Variable and Value
- A variable is a memory location where a programmer can store a value. Example : roll_no, amount, name etc.
- Value is either string, numeric etc. Example : "Sara", 120, 25.36
- Variables are created when first assigned.
- Variables must be assigned before being referenced.
- The value stored in a variable can be accessed or updated later.
- No declaration required
- The type (string, int, float etc.) of the variable is determined by Python
- The interpreter allocates memory on the basis of the data type of a variable.
Python Variable Name Rules
- Must begin with a letter (a - z, A - B) or underscore (_)
- Other characters can be letters, numbers or _
- Case Sensitive
- Can be any (reasonable) length
- There are some reserved words which you cannot use as a variable name because Python uses them for other things.
Good Variable Name
- Choose meaningful name instead of short name. roll_no is better than rn.
- Maintain the length of a variable name. Roll_no_of_a-student is too long?
- Be consistent; roll_no or RollNo
- Begin a variable name with an underscore(_) character for a special case.
Python Assignment Statements
The assignment statement creates new variables and gives them values. Basic assignment statement in Python is :
<variable> = <expr>
Where the equal sign (=) is used to assign value (right side) to a variable name (left side). See the following statements :
>>> Item_name = "Computer" #A String >>> Item_qty = 10 #An Integer >>> Item_value = 1000.23 #A floating point >>> print(Item_name) Computer >>> print(Item_qty) 10 >>> print(Item_value) 1000.23 >>>
One thing is important, assignment statement read right to left only.
a = 12 is correct, but 12 = a does not make sense to Python, which creates a syntax error. Check it in Python Shell.
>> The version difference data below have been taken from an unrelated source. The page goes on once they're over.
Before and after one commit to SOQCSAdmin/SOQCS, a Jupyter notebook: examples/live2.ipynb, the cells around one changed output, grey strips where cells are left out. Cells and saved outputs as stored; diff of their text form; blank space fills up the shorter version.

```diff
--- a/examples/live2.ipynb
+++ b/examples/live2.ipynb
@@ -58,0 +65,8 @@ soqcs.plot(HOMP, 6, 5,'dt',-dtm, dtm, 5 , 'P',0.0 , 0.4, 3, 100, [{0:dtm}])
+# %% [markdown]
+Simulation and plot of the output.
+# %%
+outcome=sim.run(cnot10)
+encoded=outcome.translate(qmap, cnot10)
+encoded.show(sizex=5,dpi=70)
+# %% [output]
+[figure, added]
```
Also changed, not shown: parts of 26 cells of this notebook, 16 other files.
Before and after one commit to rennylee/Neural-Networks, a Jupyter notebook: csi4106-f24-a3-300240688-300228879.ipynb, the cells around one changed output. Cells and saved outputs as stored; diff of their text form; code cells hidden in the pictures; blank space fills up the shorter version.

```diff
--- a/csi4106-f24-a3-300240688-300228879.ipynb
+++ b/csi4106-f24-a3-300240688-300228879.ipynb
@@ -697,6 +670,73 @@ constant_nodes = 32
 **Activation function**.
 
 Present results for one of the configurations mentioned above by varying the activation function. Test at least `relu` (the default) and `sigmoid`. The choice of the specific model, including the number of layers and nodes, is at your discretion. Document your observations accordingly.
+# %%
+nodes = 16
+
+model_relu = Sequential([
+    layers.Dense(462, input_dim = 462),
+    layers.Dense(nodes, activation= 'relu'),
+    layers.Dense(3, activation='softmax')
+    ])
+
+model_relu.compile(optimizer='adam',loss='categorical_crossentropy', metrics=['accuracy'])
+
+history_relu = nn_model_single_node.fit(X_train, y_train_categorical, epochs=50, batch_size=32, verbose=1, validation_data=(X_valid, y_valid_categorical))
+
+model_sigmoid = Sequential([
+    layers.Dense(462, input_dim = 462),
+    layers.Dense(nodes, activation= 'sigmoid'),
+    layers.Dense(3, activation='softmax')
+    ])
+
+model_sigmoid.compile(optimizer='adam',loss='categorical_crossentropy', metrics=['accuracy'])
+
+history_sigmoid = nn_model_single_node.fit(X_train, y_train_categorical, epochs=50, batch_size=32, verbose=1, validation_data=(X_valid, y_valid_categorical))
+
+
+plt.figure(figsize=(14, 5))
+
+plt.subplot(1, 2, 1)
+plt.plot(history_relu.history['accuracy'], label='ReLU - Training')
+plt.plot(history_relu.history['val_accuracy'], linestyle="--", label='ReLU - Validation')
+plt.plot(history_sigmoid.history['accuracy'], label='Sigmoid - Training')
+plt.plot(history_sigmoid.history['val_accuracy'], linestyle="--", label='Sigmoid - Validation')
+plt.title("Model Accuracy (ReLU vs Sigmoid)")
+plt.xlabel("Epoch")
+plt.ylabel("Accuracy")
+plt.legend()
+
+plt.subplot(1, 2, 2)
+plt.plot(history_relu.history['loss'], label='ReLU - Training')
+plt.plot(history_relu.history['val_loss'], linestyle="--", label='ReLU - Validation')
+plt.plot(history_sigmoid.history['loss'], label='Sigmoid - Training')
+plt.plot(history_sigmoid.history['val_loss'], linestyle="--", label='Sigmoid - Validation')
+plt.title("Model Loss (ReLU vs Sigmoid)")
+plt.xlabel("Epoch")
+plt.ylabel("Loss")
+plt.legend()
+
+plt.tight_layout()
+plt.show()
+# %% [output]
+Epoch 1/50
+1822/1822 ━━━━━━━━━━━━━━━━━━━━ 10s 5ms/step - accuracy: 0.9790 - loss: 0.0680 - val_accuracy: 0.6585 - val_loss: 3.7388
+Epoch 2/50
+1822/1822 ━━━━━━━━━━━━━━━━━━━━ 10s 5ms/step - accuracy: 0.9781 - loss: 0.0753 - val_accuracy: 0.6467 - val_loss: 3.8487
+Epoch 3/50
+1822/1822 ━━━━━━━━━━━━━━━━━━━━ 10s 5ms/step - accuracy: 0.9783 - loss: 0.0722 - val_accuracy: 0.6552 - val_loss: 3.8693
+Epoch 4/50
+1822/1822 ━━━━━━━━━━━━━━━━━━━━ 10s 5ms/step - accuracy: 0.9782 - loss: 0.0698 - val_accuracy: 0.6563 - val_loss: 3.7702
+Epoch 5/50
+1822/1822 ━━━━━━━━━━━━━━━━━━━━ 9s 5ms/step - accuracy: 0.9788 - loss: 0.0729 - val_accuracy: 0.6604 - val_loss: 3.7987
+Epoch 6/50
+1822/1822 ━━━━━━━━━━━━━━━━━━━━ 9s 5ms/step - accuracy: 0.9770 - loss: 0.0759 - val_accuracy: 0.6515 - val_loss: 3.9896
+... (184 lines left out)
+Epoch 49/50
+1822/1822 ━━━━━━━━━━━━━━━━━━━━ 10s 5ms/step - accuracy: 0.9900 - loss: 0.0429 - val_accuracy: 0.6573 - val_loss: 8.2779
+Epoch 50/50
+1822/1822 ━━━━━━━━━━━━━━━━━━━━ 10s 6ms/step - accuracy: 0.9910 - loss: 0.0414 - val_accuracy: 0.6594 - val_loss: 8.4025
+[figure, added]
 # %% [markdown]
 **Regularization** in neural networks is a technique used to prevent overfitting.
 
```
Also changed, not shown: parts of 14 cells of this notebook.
>>> a = 12 >>> 12 = a SyntaxError: can't assign to literal >>>
The basic assignment statement works for a single variable and a single expression. You can also assign a single value to more than one variables simultaneously.
var1=var2=var3...varn= = <expr>
x = y = z = 1
Now check the individual value in Python Shell.
>>> x = y = z = 1 >>> print(x) 1 >>> print(y) 1 >>> print(z) 1 >>>
Here is an another assignment statement where the variables assign many values at the same time.
<var>, <var>, ..., <var> = <expr>, <expr>, ..., <expr>
x, y, z = 1, 2, "abcd"
In the above example x, y and z simultaneously get the new values 1, 2 and "abcd".
>>> x,y,z = 1,2,"abcd" >>> print(x) 1 >>> print(y) 2 >>> print(z) abcd
You can reuse variable names by simply assigning a new value to them :
>>> x = 100 >>> print(x) 100 >>> x = "Python" >>> print(x) Python >>>
Python swap values in a single line and this applies to all objects in python.
var1, var2 = var2, var1
>>> x = 10 >>> y = 20 >>> print(x) 10 >>> print(y) 20 >>> x, y = y, x >>> print(x) 20 >>> print(y) 10 >>>
Local and global variables in Python
In Python, variables that are only referenced inside a function are implicitly global. If a variable is assigned a value anywhere within the function’s body, it’s assumed to be a local unless explicitly declared as global.
var1 = "Python" def func1(): var1 = "PHP" print("In side func1() var1 = ",var1) def func2(): print("In side func2() var1 = ",var1) func1() func2()
In side func1() var1 = PHP In side func2() var1 = Python
You can use a global variable in other functions by declaring it as global keyword :
def func1(): global var1 var1 = "PHP" print("In side func1() var1 = ",var1) def func2(): print("In side func2() var1 = ",var1) func1() func2()
In side func1() var1 = PHP In side func2() var1 = PHP